It’s the dream opportunity – you’ve been booked for an interview on a podcast.
What now?
How can you prepare so you are interesting, memorable and appealing to the people you want to reach?

A couple of years ago, I was on the Flying Solo podcast talking about how small business operators could improve their content marketing by using journalism skills. 
When the thirty-minute spot was up, I didn’t remember anything I’d said.

Interviews are like that – it’s nerve-wracking and slightly intoxicating to have all that attention focused so intently on you.

But I do remember what the host Robert Gerrish said after we finished recording.

The best interviewees come with something for the audience.

Tips, ideas, suggestions that can help people.

Stories that are interesting and illustrate what they’re talking about.

Experiences that people can relate to.

The best guests know what they want people to remember long after the interview has ended. 

Being generous, being clear and being prepared is the way to an interviewer’s heart and to the listener’s memory banks.

I’ve kept that advice tucked away time for every time I do an interview. Each time I am far better prepared and enjoy the process more when I take some time before the interview to consider how I can serve the audience and in doing so, serve myself.

But what does being prepared look like?

Jay Acunzo is an award-winning podcaster and digital media strategist who works with some of the world’s top brands to create memorable podcasts.
He has a vast range of experience in doing podcasts and interviews.  
He’s also one of the nicest people I follow. When I wrote to ask him about what makes a great podcast guest, he responded straight away.

Enter with the mindset that you’re on the show to serve the audience. The rest takes care of itself. 

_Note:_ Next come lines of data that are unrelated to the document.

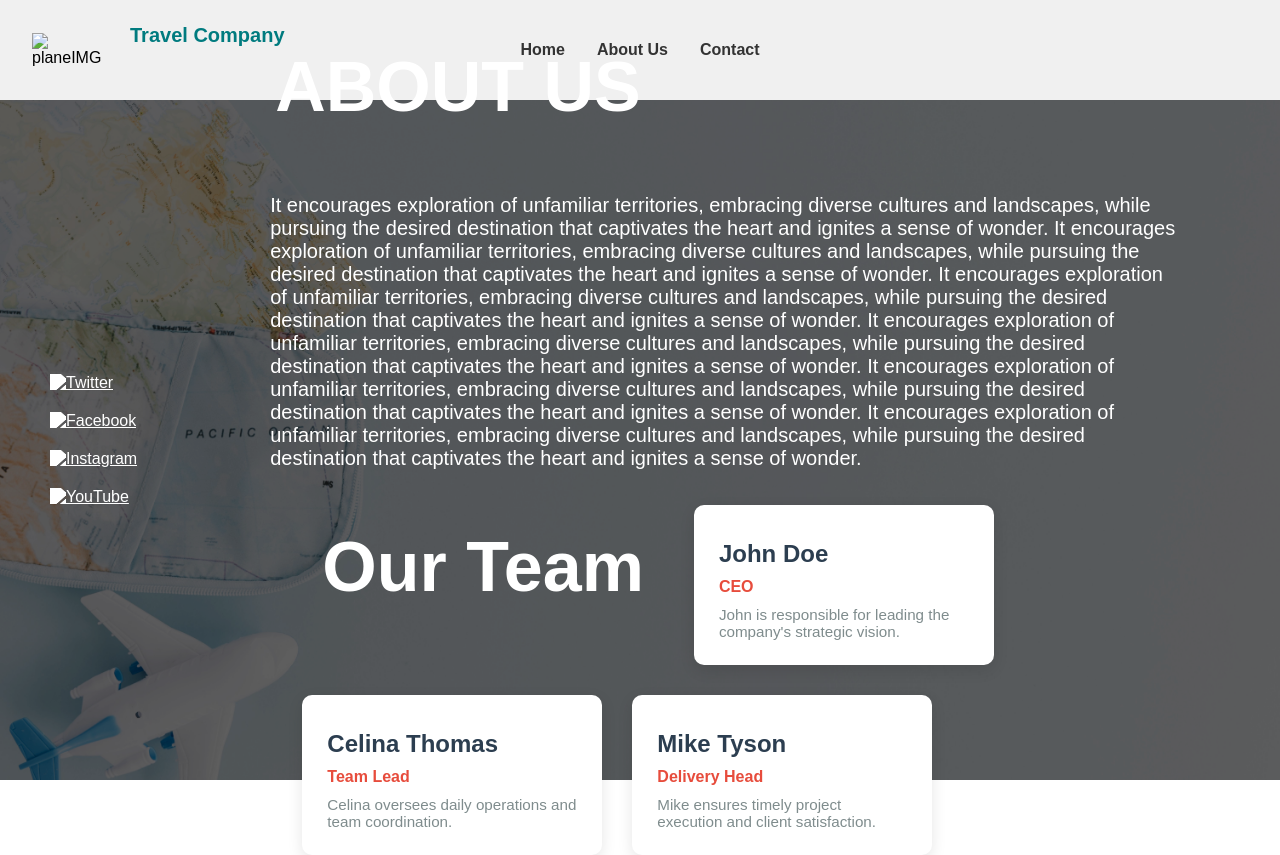
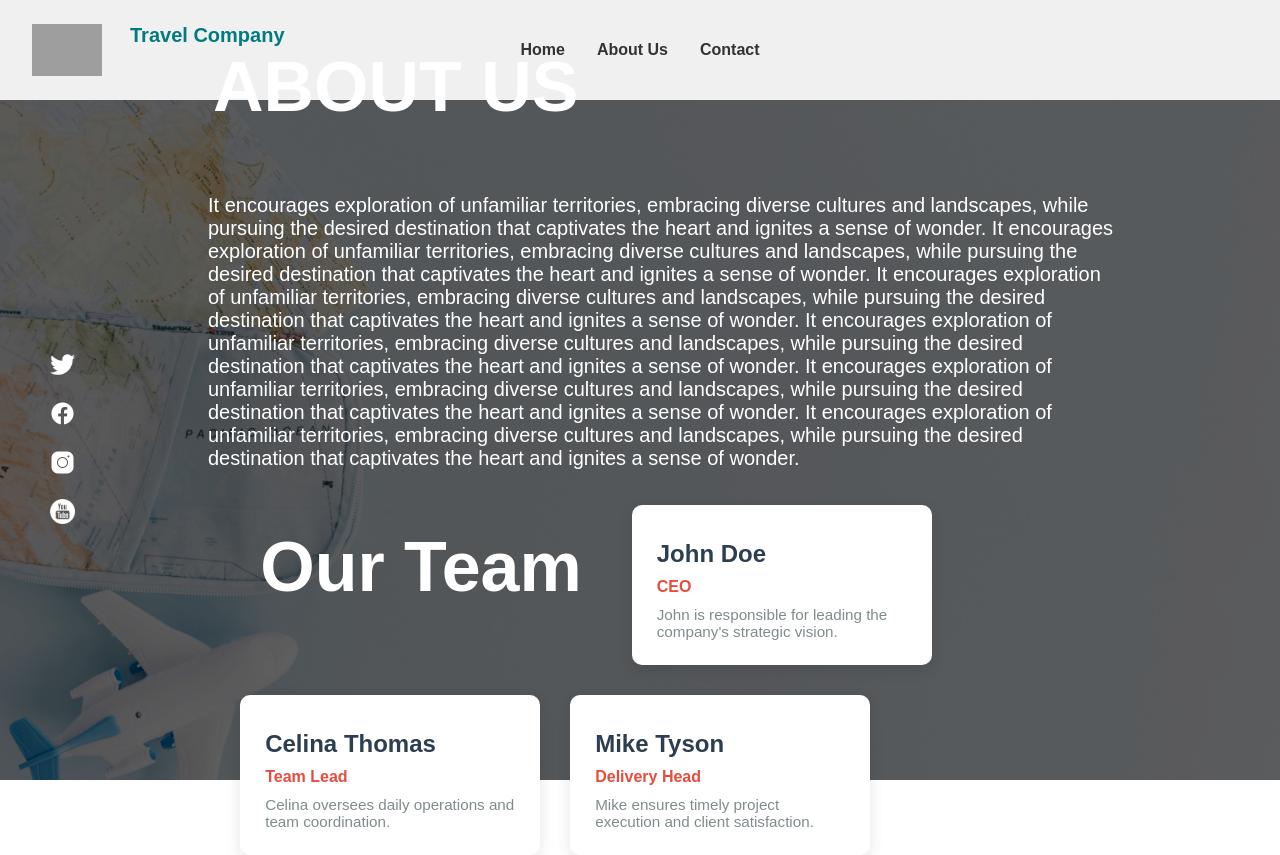
Before and after one commit to flaviopenas-ps/travel_recommendation, a plain HTML site: page travel_about.html in a window 1280 px wide. Drawn offline with Linux system fonts and the light colour scheme; the site is published under a folder, as on GitHub Pages, so addresses that start at the root find nothing.

Commit message:
fixes for images

```diff
--- a/travel_about.html
+++ b/travel_about.html
@@ -7,7 +7,7 @@
 <body>
     <nav>
         <div class="logo">
-            <img src="/images/travel.png" alt="planeIMG" width="70">
+            <img src="images/travel.png" alt="planeIMG" width="70">
             <h1 class="nav">Travel Company</h1>
         </div>
 
@@ -20,10 +20,10 @@
     <div class="hero-section">
         <div class="overlay">
             <div class="social-icons">
-              <a href="#"><img src="/images/twitter.png" alt="Twitter"></a>
-              <a href="#"><img src="/images/facebook.png" alt="Facebook"></a>
-              <a href="#"><img src="/images/instagram.png" alt="Instagram"></a>
-              <a href="#"><img src="/images/youtube.png" alt="YouTube"></a>
+              <a href="#"><img src="images/twitter.png" alt="Twitter"></a>
+              <a href="#"><img src="images/facebook.png" alt="Facebook"></a>
+              <a href="#"><img src="images/instagram.png" alt="Instagram"></a>
+              <a href="#"><img src="images/youtube.png" alt="YouTube"></a>
             </div>
 
             <div class="hero-content-about">
```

Jay Acunzo

What is the best preparation to be a podcast guest?
Communicate your ideas a lot. Say Yes to every opportunity to speak or appear on a show. Write a ton and write every week or every day. Get feedback from people who consume your work—or should. Become an investigator, not an expert. The latter is table stakes. The former makes for the best material and insights you can share. (As a host, I don’t want to book people based on their bio. I want to book them based on their ability to serve my audience. So, show you’ve done that with other audiences or your own.)

What do you wish all your podcasts guests knew?
Pretty simple: examples, examples, examples. The best guests don’t need to know my audience (it’s on me to ensure they’re a relevant guest and have a basic understanding of the audience before we start). The best guests don’t need to know me (ditto). The best guests absolutely need to be prepared to answer the question, “Can you share examples?” 

Real-world stories — theirs and those they’ve seen or gathered — beat general theory and ideas any day. It’s the most compelling tape a host can capture, and the best final episode for listeners (read: guests look the best!). 

How can your guests make the most of the opportunity to be on the show?
Be prepared. Do your research and come with stories and examples. And speak as you would to someone face to face. Ditch the talking points and corporate speak. 

What’s the worst thing a podcast guest can do?
Pitch-slap the audience. Everyone listening wants something that will serve them, not you. If you really want listeners to follow you, explore your work, or know your business, then do something genuinely worth following. Be so interesting and valuable and charming that they can’t help but want to explore what you do elsewhere. If you have to sneak-sell or pitch what you do, everyone loses: listeners, the host, and you. Enter with the mindset that you’re on the show to serve the audience. The rest takes care of itself. 

What’s the most surprising thing that a guest has done – good or bad?
It’s so simple but so rare: They’ll point to past episodes and build on them. I love it because it helps promote those episodes to listeners, as well as earns my trust. Listeners love it because they hear someone who is thoughtful and thinking critically (and uniquely, without being redundant) about the topic my show explores. 

Jay writes about doing better work by forging your own path. His book, Break the Wheel, is a brilliant insight into how to do it and his newsletter is one of the few I read every time it lands in my inbox.

And my top three for being memorable and interesting? 
1. Know how your business can help people and be ready with some real-life examples of how it has. 
2. Be able to explain why it’s important for you to do the work you do – have a story that demonstrates your commitment and passion. 
3. Have a ‘failure’ story about something that challenged you but also grew your business and your mettle – we learn more from those stories than from success stories. 
And of course, everything here will not only help with podcasts but any time you have the chance to get in front of an audience.